Also, of note, packing it back into the box with a Stonemaier standard repack diagram keeps it all pristine and playable. I love it when a game fits back in perfectly after assembly!
I need a coffee table book. Seriously. The detail? Breathtaking The color palette? Appealing and serene. The medium (colored pencil)? Conveys an organic, raw, and natural feel.
The vibe at my table was jovial but confused. When you’re going for a first time play, a chatty group who hasn’t caught up in a while is not the target audience. It takes some thinking and focus to learn so keep that in mind.

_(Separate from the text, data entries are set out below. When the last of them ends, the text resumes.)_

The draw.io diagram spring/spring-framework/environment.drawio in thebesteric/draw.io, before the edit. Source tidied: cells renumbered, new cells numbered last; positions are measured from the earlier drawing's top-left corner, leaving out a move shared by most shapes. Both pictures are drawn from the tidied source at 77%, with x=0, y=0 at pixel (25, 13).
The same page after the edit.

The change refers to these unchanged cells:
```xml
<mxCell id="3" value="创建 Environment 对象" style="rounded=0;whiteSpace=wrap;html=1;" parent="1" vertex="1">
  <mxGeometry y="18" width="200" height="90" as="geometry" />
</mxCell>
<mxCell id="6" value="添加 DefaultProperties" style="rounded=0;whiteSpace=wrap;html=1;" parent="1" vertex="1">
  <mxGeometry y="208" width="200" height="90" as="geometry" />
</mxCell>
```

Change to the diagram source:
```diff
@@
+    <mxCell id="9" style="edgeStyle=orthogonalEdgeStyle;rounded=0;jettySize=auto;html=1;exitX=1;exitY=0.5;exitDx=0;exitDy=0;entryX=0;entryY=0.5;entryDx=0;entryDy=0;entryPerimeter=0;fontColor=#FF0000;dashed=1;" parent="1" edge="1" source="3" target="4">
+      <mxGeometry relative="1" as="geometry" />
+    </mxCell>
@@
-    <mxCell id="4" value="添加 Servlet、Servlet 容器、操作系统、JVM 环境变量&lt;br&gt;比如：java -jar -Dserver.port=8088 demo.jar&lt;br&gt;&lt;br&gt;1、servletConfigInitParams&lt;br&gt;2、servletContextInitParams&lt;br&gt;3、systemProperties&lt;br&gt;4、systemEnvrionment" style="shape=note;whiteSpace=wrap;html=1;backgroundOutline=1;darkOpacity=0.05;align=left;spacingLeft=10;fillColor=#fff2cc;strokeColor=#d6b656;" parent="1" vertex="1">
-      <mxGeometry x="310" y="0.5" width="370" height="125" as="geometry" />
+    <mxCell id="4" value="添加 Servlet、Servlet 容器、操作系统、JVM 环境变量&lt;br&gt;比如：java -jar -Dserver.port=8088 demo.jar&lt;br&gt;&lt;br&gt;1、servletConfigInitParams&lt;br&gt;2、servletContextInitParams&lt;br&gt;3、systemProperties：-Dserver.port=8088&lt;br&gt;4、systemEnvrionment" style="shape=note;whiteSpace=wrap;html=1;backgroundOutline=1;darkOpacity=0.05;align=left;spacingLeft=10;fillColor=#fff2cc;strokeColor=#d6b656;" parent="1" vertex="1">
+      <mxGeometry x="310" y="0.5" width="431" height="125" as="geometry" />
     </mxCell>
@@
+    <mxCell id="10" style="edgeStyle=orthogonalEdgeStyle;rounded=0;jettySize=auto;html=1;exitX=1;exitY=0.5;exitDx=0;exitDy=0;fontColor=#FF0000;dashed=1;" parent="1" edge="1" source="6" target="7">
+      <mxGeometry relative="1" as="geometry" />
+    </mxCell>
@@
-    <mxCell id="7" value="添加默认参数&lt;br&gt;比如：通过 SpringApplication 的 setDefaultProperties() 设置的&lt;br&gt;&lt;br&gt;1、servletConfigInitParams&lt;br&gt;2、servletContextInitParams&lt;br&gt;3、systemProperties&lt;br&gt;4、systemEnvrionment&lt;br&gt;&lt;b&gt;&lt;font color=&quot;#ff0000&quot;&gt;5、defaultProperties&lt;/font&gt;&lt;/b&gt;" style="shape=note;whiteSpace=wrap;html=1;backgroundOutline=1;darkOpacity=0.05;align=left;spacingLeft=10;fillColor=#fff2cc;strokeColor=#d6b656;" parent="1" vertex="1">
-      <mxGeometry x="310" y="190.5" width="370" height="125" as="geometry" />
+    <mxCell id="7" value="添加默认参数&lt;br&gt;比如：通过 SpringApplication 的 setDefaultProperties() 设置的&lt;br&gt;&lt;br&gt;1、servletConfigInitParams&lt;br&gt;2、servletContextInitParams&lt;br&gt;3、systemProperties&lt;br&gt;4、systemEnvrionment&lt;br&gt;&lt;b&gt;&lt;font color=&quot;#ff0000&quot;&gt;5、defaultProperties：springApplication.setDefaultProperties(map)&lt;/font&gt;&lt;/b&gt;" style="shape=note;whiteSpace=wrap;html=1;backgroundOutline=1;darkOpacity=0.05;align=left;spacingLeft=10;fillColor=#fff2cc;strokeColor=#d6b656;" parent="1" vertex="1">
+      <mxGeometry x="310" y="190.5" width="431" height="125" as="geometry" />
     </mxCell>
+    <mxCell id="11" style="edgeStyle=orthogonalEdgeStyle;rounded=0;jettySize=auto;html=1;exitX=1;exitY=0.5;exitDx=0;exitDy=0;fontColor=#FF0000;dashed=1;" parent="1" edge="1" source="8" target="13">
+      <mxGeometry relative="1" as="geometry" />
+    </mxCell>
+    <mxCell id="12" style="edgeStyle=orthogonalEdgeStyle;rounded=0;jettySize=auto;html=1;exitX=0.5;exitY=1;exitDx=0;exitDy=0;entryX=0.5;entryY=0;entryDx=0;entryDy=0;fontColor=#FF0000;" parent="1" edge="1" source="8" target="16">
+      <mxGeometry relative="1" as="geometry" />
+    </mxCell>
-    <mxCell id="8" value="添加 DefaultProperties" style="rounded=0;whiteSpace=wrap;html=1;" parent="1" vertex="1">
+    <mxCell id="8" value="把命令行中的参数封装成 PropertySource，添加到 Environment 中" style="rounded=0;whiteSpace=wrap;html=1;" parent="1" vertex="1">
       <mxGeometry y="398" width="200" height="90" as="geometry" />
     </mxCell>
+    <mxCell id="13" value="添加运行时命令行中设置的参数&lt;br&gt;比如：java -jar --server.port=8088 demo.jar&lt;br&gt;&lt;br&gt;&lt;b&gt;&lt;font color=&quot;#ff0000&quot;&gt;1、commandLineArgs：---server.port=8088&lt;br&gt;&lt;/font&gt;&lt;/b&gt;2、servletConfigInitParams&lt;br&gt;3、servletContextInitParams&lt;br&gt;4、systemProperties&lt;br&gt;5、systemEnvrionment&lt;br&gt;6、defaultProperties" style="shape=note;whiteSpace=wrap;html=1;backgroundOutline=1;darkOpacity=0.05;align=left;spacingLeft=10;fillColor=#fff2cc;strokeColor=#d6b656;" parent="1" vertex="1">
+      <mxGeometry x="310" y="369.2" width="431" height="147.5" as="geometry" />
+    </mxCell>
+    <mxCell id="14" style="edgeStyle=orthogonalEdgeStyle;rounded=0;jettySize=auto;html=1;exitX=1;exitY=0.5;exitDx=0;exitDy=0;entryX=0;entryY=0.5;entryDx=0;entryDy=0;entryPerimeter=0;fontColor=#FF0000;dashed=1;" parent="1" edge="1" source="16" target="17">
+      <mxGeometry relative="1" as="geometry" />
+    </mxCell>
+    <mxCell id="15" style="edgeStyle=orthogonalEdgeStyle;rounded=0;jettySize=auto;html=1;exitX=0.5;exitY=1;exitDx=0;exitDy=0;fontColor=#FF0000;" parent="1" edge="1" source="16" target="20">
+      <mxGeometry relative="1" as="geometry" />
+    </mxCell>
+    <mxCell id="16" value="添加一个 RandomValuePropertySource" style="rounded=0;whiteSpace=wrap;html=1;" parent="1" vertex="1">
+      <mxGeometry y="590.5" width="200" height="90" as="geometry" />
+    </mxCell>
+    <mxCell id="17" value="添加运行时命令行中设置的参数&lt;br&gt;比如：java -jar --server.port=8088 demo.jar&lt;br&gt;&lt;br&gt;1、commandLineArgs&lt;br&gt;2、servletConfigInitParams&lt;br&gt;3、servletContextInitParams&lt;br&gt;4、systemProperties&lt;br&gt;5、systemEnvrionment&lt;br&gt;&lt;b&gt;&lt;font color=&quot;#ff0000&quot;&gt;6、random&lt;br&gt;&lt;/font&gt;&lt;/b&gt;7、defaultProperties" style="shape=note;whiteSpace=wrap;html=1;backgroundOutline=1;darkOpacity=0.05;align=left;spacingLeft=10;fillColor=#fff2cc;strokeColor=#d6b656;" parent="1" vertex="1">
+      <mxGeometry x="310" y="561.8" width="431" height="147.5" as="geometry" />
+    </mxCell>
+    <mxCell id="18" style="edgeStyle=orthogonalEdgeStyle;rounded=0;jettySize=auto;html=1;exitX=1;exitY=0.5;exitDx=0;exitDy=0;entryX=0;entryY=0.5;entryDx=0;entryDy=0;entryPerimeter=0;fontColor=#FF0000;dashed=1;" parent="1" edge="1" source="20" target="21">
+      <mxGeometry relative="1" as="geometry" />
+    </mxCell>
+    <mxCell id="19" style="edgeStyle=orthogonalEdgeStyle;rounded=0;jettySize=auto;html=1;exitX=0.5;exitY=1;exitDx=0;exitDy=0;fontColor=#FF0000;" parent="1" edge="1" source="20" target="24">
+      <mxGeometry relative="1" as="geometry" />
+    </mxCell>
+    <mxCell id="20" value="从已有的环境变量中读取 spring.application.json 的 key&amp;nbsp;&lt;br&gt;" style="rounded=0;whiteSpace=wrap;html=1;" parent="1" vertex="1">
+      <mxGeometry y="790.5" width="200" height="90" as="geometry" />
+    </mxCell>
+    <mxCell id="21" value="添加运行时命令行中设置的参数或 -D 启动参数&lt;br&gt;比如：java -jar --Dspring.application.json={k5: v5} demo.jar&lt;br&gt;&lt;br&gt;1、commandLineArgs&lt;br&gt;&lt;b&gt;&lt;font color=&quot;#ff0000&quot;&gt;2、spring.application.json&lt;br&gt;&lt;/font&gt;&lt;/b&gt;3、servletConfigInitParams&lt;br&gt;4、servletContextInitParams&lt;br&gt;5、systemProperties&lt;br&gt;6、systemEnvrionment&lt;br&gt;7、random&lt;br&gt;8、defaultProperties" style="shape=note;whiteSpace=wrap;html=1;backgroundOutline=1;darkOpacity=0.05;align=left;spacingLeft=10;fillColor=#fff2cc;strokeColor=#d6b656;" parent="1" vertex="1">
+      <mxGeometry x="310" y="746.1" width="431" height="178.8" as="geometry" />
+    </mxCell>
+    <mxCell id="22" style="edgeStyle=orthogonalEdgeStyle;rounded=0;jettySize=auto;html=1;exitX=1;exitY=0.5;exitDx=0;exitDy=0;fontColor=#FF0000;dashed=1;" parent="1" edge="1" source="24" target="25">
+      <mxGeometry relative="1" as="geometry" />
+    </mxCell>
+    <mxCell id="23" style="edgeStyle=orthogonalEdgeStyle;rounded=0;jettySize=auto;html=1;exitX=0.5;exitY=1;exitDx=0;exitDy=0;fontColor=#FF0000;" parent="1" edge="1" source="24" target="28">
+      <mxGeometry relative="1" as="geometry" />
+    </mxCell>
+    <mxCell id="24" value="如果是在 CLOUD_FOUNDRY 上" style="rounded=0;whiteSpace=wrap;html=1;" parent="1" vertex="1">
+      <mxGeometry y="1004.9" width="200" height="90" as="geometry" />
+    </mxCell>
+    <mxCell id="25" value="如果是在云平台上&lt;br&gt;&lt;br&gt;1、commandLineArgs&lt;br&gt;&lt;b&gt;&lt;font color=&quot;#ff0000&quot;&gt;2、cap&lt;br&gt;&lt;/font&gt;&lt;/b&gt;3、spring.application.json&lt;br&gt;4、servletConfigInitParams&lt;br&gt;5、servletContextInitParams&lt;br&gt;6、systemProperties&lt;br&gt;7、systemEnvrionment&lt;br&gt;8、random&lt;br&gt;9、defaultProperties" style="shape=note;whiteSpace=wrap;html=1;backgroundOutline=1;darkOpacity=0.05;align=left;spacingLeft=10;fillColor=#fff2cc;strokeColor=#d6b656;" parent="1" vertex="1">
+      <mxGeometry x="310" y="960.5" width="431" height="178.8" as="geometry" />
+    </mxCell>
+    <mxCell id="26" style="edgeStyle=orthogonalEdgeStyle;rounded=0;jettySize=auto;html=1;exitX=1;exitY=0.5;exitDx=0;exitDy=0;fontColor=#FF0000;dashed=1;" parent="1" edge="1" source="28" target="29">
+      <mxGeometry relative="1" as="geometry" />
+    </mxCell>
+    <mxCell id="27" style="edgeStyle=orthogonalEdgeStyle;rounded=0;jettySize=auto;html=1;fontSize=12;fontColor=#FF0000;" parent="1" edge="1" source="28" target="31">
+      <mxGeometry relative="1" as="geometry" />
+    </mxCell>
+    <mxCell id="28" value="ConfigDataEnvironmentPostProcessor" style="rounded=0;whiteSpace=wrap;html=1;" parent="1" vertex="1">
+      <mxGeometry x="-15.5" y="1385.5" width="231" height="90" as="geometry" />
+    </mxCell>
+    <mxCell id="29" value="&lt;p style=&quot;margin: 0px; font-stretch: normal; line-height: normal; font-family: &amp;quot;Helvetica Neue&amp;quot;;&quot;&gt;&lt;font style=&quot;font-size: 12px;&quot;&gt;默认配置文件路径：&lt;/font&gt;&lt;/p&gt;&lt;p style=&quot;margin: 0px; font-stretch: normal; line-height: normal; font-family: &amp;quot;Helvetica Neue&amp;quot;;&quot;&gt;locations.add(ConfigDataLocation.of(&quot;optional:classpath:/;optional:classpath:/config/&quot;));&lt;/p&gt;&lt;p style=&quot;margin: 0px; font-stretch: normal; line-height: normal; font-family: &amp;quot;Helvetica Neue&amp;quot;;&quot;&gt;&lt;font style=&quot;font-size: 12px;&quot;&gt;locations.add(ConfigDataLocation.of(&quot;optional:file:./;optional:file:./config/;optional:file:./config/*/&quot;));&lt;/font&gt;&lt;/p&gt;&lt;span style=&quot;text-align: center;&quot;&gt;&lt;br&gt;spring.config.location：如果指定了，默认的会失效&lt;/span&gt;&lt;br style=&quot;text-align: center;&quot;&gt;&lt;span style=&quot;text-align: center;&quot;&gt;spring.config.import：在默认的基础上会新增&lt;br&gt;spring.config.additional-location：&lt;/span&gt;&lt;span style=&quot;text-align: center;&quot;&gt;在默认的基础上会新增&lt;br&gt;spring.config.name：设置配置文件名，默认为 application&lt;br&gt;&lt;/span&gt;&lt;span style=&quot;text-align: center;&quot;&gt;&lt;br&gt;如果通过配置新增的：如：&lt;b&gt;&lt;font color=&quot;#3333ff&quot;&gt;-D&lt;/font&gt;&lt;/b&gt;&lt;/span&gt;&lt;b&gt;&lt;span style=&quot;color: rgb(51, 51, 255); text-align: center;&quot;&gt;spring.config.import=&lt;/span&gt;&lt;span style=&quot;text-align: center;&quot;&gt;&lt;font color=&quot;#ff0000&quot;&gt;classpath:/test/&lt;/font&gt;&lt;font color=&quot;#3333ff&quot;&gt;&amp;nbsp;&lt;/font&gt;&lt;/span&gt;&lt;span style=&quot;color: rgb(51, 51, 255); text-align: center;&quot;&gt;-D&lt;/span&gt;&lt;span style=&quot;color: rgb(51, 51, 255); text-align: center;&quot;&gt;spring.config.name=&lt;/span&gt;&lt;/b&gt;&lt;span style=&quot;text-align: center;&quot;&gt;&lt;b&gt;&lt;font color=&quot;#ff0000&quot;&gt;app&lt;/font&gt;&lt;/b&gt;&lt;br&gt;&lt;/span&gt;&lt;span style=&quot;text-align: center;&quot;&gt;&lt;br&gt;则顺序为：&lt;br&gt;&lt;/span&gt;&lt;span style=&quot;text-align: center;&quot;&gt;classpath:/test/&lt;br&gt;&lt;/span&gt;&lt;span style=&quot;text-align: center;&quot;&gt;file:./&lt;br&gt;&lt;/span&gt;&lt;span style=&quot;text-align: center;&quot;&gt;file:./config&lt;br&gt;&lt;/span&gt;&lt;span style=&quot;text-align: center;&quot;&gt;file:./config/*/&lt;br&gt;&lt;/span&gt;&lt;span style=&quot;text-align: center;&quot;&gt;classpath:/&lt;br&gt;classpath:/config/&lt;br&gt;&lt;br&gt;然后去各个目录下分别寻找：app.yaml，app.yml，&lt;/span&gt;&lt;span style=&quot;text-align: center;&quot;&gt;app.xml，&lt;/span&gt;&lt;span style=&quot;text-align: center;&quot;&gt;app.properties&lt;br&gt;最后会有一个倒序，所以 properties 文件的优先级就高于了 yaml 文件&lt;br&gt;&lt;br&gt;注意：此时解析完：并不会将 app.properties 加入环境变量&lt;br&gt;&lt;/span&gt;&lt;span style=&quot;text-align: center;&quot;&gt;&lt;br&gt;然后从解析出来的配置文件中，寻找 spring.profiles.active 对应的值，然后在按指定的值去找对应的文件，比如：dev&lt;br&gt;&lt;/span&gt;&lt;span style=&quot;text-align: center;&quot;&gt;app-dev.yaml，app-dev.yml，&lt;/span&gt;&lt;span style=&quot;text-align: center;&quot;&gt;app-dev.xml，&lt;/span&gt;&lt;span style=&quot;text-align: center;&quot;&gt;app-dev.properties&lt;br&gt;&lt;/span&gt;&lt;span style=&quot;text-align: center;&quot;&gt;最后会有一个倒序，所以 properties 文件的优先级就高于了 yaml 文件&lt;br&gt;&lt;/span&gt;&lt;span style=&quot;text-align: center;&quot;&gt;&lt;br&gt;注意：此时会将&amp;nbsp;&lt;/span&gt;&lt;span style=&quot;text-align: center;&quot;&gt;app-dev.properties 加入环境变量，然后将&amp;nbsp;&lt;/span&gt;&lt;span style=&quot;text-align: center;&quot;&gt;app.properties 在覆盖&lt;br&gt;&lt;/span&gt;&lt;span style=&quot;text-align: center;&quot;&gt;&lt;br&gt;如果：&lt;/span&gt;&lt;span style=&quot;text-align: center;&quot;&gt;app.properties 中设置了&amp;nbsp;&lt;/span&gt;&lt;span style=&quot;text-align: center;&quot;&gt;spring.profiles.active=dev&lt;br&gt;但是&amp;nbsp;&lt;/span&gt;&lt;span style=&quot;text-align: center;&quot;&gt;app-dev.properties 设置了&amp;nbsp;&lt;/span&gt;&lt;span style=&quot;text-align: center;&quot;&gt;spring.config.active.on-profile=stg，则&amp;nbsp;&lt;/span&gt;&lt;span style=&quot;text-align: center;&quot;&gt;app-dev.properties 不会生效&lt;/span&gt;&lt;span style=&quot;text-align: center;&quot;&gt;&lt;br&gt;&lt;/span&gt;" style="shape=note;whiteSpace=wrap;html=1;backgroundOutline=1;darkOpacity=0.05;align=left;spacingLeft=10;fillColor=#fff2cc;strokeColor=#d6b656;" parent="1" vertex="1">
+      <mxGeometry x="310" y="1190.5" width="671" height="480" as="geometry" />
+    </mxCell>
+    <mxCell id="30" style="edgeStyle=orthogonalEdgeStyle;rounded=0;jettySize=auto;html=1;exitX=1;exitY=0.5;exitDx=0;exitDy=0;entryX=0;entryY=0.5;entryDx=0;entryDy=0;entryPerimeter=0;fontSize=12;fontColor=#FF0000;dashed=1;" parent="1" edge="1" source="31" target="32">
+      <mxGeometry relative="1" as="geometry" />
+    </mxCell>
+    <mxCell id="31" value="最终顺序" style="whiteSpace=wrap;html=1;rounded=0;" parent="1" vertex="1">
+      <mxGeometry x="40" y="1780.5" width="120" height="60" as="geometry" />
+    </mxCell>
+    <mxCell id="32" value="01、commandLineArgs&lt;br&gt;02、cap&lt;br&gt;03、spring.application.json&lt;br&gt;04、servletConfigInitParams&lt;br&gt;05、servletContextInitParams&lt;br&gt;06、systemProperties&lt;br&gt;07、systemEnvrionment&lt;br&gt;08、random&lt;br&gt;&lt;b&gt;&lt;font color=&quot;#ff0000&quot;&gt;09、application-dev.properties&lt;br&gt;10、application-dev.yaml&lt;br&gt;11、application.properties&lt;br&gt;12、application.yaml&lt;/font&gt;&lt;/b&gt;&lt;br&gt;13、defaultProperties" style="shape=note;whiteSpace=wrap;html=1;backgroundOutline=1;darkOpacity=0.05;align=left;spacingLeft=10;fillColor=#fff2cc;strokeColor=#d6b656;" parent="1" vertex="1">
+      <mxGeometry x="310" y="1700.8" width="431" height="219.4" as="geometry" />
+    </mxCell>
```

For some extra atmosphere, turn on some birdsong in the background. My husband happened to be playing a video game in the same room that had ambient forest sounds that included lots of birdsong and it really enhanced the playing experience!
Age Range & Weight
Once you get over the component count and think of the pieces as they would be used to represent bird behavior, it makes perfect sense. It has many different opportunities to add to your score so there is a mid-weight complexity to it, but once you have a good handle on the game, a game-savvy 10-12 year old could definitely participate.
This was a fascinating window into the world of ornithology and I absolutely loved the thematic elements. Honestly, Stonemaier could have easily gone with photograph based art, but to create drawings to represent 170 different birds is just stunning and brings it to another level. The gameplay was very engaging and took focus, but every player, no matter how distracted, was able to pick it up.
I bought Wingspan to give to a close friend who did her masters with bird research, but as it left my house after her birthday celebration, I was already making plans to purchase a second copy.
Another quote comes to mind from Sir David Attenborough, “Everyone likes birds. What wild creature is more accessible to our eyes and ears, as close to us and everyone in the world, as universal as a bird?”